“Los Angeles is rough around the edges, and to get anywhere nice you have to go through Skid Row,” said Lee Spielman, reached in the midst of the band’s nationwide tour, which stops at a to-be-determined Columbus venue (more on that later) on Thursday, June 19. “Someone can have a super nice loft in the middle of L.A., and five blocks away there are 500 people sprawled out in the streets.”
The band’s hardcore scrawl frequently conjures images of these urine-and-garbage strewn avenues, Spielman hurling epithets atop a tangled mass of drums and slash-and-burn guitars so ferocious and intimidating listeners might be tempted to hand over their wallets and beat a hasty retreat to safety.
In the past, Trash Talk’s songs were more outward looking, with Spielman screaming about police brutality, classism and the frustrations brought on living among a populace all too happy to pretend those scraping by on the fringes don’t exist. These issues still surface from time-to-time on the band’s latest, No Peace — “I won’t look the other way for anyone but me,” Spielman howls on “The Hole,” channeling the nondescript businessmen that brush aside others on the daily — but there’s a more introspective bent to much of the album, with the frontman shifting his gaze inward and finding the landscape equally ravaged.
“I’ve made my mistakes,” he growls on “Jigsaw.” “I did my time!”
Part of this change could be attributed to a 2013 move, when the band relocated from a rehearsal/living space on the edge of a rougher neighborhood to an industrial loft in the comparatively calm Warehouse District, a ’hood few venture outside normal business hours and a setting that left more time for contemplation.
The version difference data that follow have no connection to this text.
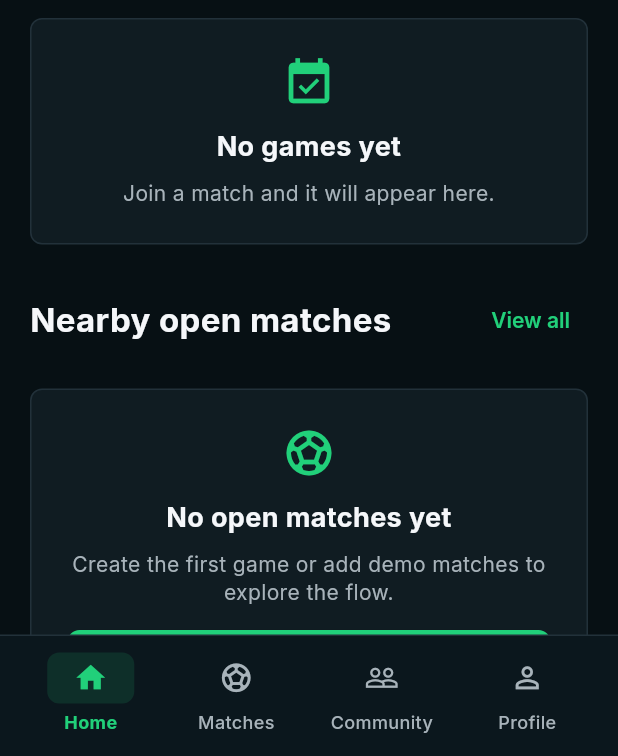
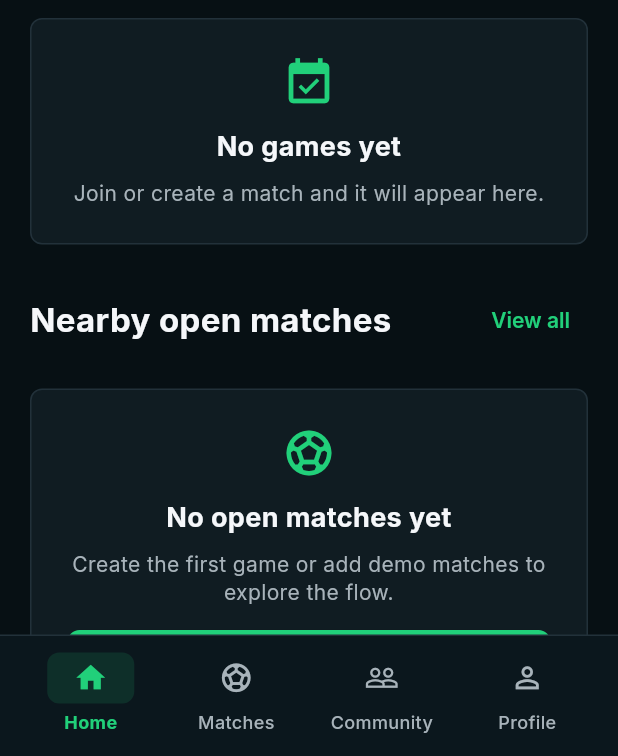
Before and after one commit to mozaid9/NextMatch, a Flutter app: the screen it shows once a user with an empty profile is signed in, on a phone screen of 412 x 824 dp, the part 480-1236 px from its top. Run offline on Flutter 3.47's test engine with Material 3 defaults, Android fonts, the phone set to English and light mode, and no system bars; our stand-ins replace cloud_firestore, firebase_auth, firebase_core, firebase_storage, google_fonts, image_picker; accounts and stored records are empty.

Commit message:
Fix match status and home-screen flow logic
- Matches past kick-off that were never completed now display "Started"
  (muted) instead of advertising "Open" forever
- "Your next match" considers matches you organise as well as ones you
  joined, showing whichever kicks off sooner with a "You're organising" tag
- "Nearby open matches" no longer re-lists games you organise or already
  joined — those live under Your next match / My matches
- Match detail keeps a single organiser CTA: the redundant full-width
  "Organiser dashboard" button is gone, and the bottom-bar button reads
  "Manage" so it no longer truncates at phone widths

Co-Authored-By: Claude Sonnet 4.6 <noreply@anthropic.com>

```diff
--- a/lib/core/widgets/match_card.dart
+++ b/lib/core/widgets/match_card.dart
@@ -37,6 +37,7 @@ class MatchCard extends StatelessWidget {
       'Full' => AppColours.error,
       'Nearly Full' => AppColours.warning,
       'Completed' => AppColours.mutedText,
+      'Started' => AppColours.mutedText,
       'Cancelled' => AppColours.error,
       _ => AppColours.accent,
     };
--- a/lib/models/football_match.dart
+++ b/lib/models/football_match.dart
@@ -80,6 +80,9 @@ class FootballMatch {
   String get spacesLabel => '$joinedPlayerCount/$totalPlayersNeeded';
   String get displayStatus {
     if (isCompleted || isCancelled) return status;
+    // A match past kick-off that was never completed shouldn't keep
+    // advertising itself as open.
+    if (hasStarted) return 'Started';
     if (isFull || status == 'Full') return 'Full';
     return isNearlyFull ? 'Nearly Full' : status;
   }
--- a/lib/views/home/home_screen.dart
+++ b/lib/views/home/home_screen.dart
@@ -137,6 +137,14 @@ class _HomeScreenState extends State<HomeScreen> {
                 final friendUids = (friendsSnap.data ?? const <Friend>[])
                     .map((f) => f.uid)
                     .toSet();
+                return StreamBuilder<List<Map<String, dynamic>>>(
+                  stream: matchViewModel.joinedMatchSummariesStream(
+                    widget.currentUser.uid,
+                  ),
+                  builder: (context, joinedSnap) {
+                    final joinedIds = (joinedSnap.data ?? const [])
+                        .map((s) => s['matchId'] as String? ?? '')
+                        .toSet();
                     return StreamBuilder<List<FootballMatch>>(
               stream: matchViewModel.openMatchesStream(),
               builder: (context, snapshot) {
@@ -149,7 +157,17 @@ class _HomeScreenState extends State<HomeScreen> {
                   );
                 }
 
-                final matches = (snapshot.data ?? []).take(3).toList();
+                // Matches you organise or have already joined live under
+                // "Your next match" / My matches — don't re-list them as
+                // joinable nearby games.
+                final matches = (snapshot.data ?? [])
+                    .where(
+                      (m) =>
+                          m.organiserId != widget.currentUser.uid &&
+                          !joinedIds.contains(m.id),
+                    )
+                    .take(3)
+                    .toList();
                 if (matches.isEmpty) {
                   return SliverPadding(
                     padding: const EdgeInsets.fromLTRB(20, 0, 20, 112),
@@ -193,6 +211,8 @@ class _HomeScreenState extends State<HomeScreen> {
                       );
                     },
                   ),
+                );
+              },
             );
                   },
                 );
@@ -931,6 +951,7 @@ class _UpcomingJoinedMatch extends StatelessWidget {
   @override
   Widget build(BuildContext context) {
     final matchViewModel = context.watch<MatchViewModel>();
+    final horizon = DateTime.now().subtract(const Duration(hours: 2));
 
     return StreamBuilder<List<Map<String, dynamic>>>(
       stream: matchViewModel.joinedMatchSummariesStream(currentUser.uid),
@@ -939,22 +960,107 @@ class _UpcomingJoinedMatch extends StatelessWidget {
         final upcoming = summaries.where((summary) {
           final value = summary['matchDateTime'];
           final date = value is Timestamp ? value.toDate() : DateTime.now();
-          return date.isAfter(
-            DateTime.now().subtract(const Duration(hours: 2)),
+          return date.isAfter(horizon);
+        }).toList();
+
+        return StreamBuilder<List<FootballMatch>>(
+          stream: matchViewModel.organisedMatchesStream(currentUser.uid),
+          builder: (context, organisedSnapshot) {
+            final organisedUpcoming =
+                (organisedSnapshot.data ?? const <FootballMatch>[])
+                    .where(
+                      (m) =>
+                          !m.isCancelled &&
+                          !m.isCompleted &&
+                          m.startDateTime.isAfter(horizon),
+                    )
+                    .toList()
+                  ..sort((a, b) => a.startDateTime.compareTo(b.startDateTime));
+
+            DateTime? joinedStart;
+            if (upcoming.isNotEmpty) {
+              final value = upcoming.first['matchDateTime'];
+              joinedStart = value is Timestamp ? value.toDate() : null;
+            }
+            final organisedNext =
+                organisedUpcoming.isNotEmpty ? organisedUpcoming.first : null;
+
+            // Prefer whichever kicks off sooner; organised matches count as
+            // "your next match" too — you're definitely turning up to those.
+            final useOrganised =
+                organisedNext != null &&
+                (joinedStart == null ||
+                    organisedNext.startDateTime.isBefore(joinedStart));
+
+            if (useOrganised) {
+              return MatchCard(
+                match: organisedNext,
+                trailing: Container(
+                  padding: const EdgeInsets.symmetric(
+                    horizontal: 10,
+                    vertical: 6,
+                  ),
+                  decoration: BoxDecoration(
+                    color: AppColours.accent.withValues(alpha: 0.12),
+                    borderRadius: BorderRadius.circular(8),
+                  ),
+                  child: const Text(
+                    "You're organising",
+                    style: TextStyle(color: AppColours.accent, fontSize: 12),
+                  ),
+                ),
+                onTap: () {
+                  Navigator.of(context).push(
+                    MaterialPageRoute<void>(
+                      builder: (_) => MatchDetailScreen(
+                        matchId: organisedNext.id,
+                        currentUser: currentUser,
+                      ),
+                    ),
                   );
-        }).toList();
+                },
+              );
+            }
 
             if (upcoming.isEmpty) {
               return const EmptyState(
                 icon: Icons.event_available,
                 title: 'No games yet',
-            message: 'Join a match and it will appear here.',
+                message: 'Join or create a match and it will appear here.',
               );
             }
 
             final summary = upcoming.first;
             final paymentStatus = summary['paymentStatus'] as String? ?? '';
             final isPendingPayment = paymentStatus == 'PendingPayment';
+            return _JoinedMatchCard(
+              matchViewModel: matchViewModel,
+              summary: summary,
+              isPendingPayment: isPendingPayment,
+              currentUser: currentUser,
+            );
+          },
+        );
+      },
+    );
+  }
+}
+
+class _JoinedMatchCard extends StatelessWidget {
+  const _JoinedMatchCard({
+    required this.matchViewModel,
+    required this.summary,
+    required this.isPendingPayment,
+    required this.currentUser,
+  });
+
+  final MatchViewModel matchViewModel;
+  final Map<String, dynamic> summary;
+  final bool isPendingPayment;
+  final AppUser currentUser;
+
+  @override
+  Widget build(BuildContext context) {
     return FutureBuilder<FootballMatch?>(
       future: matchViewModel.getMatch(summary['matchId'] as String),
       builder: (context, matchSnapshot) {
@@ -1005,7 +1111,5 @@ class _UpcomingJoinedMatch extends StatelessWidget {
         );
       },
     );
-      },
-    );
   }
 }
```
Also changed, not shown: lib/views/matches/match_detail_screen.dart (+2 -11 lines). Lines whose indentation alone changed are shown as unchanged.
“From 6 a.m. to 6 p.m. there’s a million people working and running down the streets with boxes, and after 6 p.m. it’s deserted,” said Spielman, 26, who was born in Sacramento and raised by a social worker mother and a biker/musician father. “There aren’t any crack heads or gang bangers, and no one is asking you for money, because there’s no one there.”
While Trash Talk might have attained some degree of stability at home, life on the road remains as chaotic as ever. For this tour, the band is playing free, all-ages shows, announcing the venue via its Facebook site only a day or two before hitting town.
“It’s fun, because we’re out here like, ‘I don’t know what to expect tonight,’” said Spielman, noting the tour is the crew’s attempt to recreate the tight-knit feel of the Sacramento punk community that incubated the musicians in their formative years. “Growing up it was important to have a place where you could feel at home … so it’s cool for those kids who can’t afford shows to just be able to vibe out and have a good time.”
Thursday Friday photo